It’s been a big two weeks for Ikea’s Chinese operations, with the opening of a massive new store in Shanghai – its second-largest outlet in the world – and the announcement that the Swedish retail giant plans to continue expanding throughout the country.
Ikea now has nine stores in China after the doors were opened June 23 on the 49,400 square meter branch in Shanghai’s Beicai district – second in size only to the Ikea in Skärholmen near Stockholm, which measures some 55,200 square meters.
Shanghai is now the first Chinese city to have two of the sprawling DIY stores but the company has plans to have 15 outlets in place in the country by 2015, including one at a second site in the capital Beijing.
A spokesperson for the company told media here that the existing Ikea in Shanghai – in the Xuhui district – had been seeing more than five million customers through its doors annually.
“The congestion and huge lines in the store and the lack of parking space have made it difficult for our customers to experience better services. This is why Shanghai needs a second Ikea,” said the spokesperson.
Ikea’s plans for expansion come at the same time the massive US-based retailer Wal-Mart has announced plans to set up an e-commerce base in Shanghai to tap into the Chinese market.

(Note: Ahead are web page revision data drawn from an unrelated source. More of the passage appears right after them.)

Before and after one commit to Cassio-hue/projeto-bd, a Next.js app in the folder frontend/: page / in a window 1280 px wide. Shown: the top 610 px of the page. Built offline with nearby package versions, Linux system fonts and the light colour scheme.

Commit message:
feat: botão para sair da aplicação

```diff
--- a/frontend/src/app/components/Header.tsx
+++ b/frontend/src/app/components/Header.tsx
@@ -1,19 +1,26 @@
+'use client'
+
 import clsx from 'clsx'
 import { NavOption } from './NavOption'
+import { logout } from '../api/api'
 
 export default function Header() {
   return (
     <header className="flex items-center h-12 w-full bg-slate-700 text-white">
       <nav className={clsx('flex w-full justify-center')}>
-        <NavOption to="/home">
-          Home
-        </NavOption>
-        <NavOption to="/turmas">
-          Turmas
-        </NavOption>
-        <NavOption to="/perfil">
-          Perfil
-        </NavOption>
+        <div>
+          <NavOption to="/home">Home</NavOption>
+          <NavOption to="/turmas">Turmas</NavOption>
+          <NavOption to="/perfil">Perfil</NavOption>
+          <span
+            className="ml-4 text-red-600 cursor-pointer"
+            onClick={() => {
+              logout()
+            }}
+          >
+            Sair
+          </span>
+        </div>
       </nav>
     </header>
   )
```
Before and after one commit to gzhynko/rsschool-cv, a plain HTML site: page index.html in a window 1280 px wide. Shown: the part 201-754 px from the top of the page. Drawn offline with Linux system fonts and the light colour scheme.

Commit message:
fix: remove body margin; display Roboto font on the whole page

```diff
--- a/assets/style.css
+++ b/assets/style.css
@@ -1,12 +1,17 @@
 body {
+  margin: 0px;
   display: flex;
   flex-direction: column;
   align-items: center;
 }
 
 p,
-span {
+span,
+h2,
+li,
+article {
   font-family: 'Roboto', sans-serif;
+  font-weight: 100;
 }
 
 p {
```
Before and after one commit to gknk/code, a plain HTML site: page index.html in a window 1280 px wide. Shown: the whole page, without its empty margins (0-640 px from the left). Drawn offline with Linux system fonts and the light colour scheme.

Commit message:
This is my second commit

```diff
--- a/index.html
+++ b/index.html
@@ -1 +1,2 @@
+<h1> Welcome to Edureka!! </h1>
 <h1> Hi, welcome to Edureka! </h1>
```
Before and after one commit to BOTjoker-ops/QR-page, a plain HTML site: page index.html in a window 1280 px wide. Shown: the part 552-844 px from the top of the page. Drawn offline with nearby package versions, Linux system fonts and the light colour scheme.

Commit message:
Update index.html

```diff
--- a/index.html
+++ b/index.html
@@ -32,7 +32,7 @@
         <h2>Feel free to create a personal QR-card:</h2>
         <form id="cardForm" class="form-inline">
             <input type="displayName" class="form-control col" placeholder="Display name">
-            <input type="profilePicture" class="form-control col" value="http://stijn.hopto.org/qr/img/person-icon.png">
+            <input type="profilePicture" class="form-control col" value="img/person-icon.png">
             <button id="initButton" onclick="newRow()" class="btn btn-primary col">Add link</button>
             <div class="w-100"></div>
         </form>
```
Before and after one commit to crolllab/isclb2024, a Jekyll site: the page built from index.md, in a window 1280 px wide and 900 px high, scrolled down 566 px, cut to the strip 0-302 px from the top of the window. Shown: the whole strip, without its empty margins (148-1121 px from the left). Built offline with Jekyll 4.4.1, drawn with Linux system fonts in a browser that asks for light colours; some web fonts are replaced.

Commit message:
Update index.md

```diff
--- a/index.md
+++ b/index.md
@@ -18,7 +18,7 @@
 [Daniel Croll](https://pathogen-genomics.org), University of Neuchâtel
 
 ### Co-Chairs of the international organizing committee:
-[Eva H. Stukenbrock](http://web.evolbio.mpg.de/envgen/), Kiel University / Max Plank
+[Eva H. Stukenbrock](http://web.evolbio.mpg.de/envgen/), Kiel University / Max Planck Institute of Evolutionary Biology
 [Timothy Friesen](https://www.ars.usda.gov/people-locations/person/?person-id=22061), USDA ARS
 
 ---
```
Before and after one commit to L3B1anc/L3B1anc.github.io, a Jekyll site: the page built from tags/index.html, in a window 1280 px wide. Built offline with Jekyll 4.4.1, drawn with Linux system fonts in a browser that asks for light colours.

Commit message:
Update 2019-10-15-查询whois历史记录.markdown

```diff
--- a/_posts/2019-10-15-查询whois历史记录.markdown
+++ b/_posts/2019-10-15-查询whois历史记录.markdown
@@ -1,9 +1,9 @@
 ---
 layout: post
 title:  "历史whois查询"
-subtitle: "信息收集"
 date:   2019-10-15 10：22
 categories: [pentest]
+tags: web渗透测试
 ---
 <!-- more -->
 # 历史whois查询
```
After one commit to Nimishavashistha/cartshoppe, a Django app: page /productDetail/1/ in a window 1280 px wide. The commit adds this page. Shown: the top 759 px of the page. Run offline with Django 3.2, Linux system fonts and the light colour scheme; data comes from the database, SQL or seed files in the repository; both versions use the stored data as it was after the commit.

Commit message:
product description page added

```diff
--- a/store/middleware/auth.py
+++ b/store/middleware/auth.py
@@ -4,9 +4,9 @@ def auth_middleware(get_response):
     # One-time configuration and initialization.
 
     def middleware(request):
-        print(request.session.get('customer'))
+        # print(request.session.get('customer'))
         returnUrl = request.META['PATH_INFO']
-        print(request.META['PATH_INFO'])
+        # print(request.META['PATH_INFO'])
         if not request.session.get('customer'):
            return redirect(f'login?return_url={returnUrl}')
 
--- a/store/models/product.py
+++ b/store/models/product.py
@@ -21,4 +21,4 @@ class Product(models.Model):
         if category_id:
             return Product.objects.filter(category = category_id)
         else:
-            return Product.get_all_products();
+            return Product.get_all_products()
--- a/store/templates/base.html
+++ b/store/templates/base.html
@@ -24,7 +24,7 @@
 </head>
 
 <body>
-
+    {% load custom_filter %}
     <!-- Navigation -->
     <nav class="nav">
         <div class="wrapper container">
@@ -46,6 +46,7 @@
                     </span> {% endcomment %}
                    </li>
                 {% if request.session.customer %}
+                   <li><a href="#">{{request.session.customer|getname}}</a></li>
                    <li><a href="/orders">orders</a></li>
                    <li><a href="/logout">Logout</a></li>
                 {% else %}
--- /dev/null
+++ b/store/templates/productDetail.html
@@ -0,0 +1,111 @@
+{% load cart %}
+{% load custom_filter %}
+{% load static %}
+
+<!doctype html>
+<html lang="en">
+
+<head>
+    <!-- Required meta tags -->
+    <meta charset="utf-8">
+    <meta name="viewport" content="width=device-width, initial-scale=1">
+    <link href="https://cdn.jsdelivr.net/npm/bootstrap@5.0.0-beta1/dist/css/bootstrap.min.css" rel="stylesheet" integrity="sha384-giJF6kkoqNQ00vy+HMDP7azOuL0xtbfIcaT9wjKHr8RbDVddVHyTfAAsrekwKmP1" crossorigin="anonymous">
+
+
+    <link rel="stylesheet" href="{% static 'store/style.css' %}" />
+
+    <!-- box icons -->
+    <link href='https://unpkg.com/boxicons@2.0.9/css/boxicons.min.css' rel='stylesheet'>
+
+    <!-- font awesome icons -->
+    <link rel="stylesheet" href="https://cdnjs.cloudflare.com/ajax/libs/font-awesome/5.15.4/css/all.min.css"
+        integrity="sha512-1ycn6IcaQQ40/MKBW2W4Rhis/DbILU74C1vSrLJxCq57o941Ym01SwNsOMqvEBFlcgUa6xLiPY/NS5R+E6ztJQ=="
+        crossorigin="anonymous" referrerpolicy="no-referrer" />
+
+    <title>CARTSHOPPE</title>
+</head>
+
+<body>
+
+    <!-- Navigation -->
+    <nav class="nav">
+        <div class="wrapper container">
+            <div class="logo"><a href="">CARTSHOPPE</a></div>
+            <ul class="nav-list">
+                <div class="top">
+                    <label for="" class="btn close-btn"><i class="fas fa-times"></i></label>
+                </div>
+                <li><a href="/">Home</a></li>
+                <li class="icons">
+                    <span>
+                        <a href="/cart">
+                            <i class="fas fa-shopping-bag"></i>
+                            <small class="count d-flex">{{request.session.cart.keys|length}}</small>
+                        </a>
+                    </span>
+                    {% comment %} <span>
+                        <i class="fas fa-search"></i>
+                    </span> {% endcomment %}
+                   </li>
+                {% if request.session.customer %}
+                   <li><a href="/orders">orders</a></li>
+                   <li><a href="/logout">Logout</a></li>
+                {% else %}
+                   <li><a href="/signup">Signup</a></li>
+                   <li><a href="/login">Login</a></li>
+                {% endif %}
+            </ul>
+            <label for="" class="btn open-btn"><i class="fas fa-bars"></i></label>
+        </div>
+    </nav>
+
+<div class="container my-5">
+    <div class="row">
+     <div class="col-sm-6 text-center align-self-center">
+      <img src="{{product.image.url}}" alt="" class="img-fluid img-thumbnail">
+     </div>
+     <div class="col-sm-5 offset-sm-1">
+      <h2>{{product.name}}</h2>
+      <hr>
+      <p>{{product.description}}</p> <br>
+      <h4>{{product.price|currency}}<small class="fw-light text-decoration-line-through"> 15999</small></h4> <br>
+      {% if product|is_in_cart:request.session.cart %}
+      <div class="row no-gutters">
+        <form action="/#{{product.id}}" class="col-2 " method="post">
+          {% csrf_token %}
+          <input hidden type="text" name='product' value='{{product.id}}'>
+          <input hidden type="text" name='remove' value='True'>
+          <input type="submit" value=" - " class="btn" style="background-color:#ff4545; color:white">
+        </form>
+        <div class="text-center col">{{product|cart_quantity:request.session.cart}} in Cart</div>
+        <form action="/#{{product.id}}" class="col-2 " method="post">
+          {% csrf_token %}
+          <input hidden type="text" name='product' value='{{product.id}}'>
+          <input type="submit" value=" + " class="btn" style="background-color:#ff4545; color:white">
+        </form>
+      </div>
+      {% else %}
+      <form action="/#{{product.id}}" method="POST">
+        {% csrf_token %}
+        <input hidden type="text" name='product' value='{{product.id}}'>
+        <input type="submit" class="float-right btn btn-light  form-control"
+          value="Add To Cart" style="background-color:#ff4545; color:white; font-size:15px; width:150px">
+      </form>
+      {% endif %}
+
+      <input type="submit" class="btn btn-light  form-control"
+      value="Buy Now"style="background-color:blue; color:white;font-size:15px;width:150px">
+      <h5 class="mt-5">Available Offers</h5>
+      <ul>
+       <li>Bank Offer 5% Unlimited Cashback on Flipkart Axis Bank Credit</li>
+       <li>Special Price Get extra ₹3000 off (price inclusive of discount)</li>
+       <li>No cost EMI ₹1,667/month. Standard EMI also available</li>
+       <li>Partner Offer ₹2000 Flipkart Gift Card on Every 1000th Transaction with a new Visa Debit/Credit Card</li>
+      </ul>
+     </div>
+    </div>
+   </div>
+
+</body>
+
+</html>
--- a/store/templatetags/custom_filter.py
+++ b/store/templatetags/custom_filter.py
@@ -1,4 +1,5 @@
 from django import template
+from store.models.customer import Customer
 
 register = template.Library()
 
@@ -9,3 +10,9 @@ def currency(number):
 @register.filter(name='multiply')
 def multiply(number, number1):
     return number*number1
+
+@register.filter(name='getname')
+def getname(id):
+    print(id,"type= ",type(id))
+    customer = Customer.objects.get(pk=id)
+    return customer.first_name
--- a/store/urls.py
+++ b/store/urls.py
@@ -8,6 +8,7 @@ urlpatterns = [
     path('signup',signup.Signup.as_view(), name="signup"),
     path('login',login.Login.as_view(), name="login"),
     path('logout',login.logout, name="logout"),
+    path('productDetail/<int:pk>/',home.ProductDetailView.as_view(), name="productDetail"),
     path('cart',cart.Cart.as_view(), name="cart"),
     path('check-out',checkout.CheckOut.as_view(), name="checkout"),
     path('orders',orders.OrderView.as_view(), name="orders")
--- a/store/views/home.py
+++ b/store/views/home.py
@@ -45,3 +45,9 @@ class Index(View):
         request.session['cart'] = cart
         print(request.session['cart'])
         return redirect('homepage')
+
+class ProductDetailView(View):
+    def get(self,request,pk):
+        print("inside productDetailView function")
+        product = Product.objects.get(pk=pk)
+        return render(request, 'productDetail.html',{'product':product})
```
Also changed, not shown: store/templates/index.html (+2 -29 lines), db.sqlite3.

Wal-Mart currently has around 330 retail outlets in China but wants to explore the rapidly expanding online shopping market as well – one that is now estimated to be worth more than 500 billion yuan (53 billion euros) annually.
Ikea claims double-digit growth over the past 10 years for its operations in China but there have been some important lessons learned along the way.
The company was forced to slash prices of an estimated 500 products – by between 20 and 30 percent – to ensure they were attractive to China’s “price sensitive” shoppers.
And the retail market in China still shudders with the memory of the Best Buy experiment. The US-based home appliance retailer was forced to close all nine of its stores in China earlier this year after consumers perceived its prices as too expensive,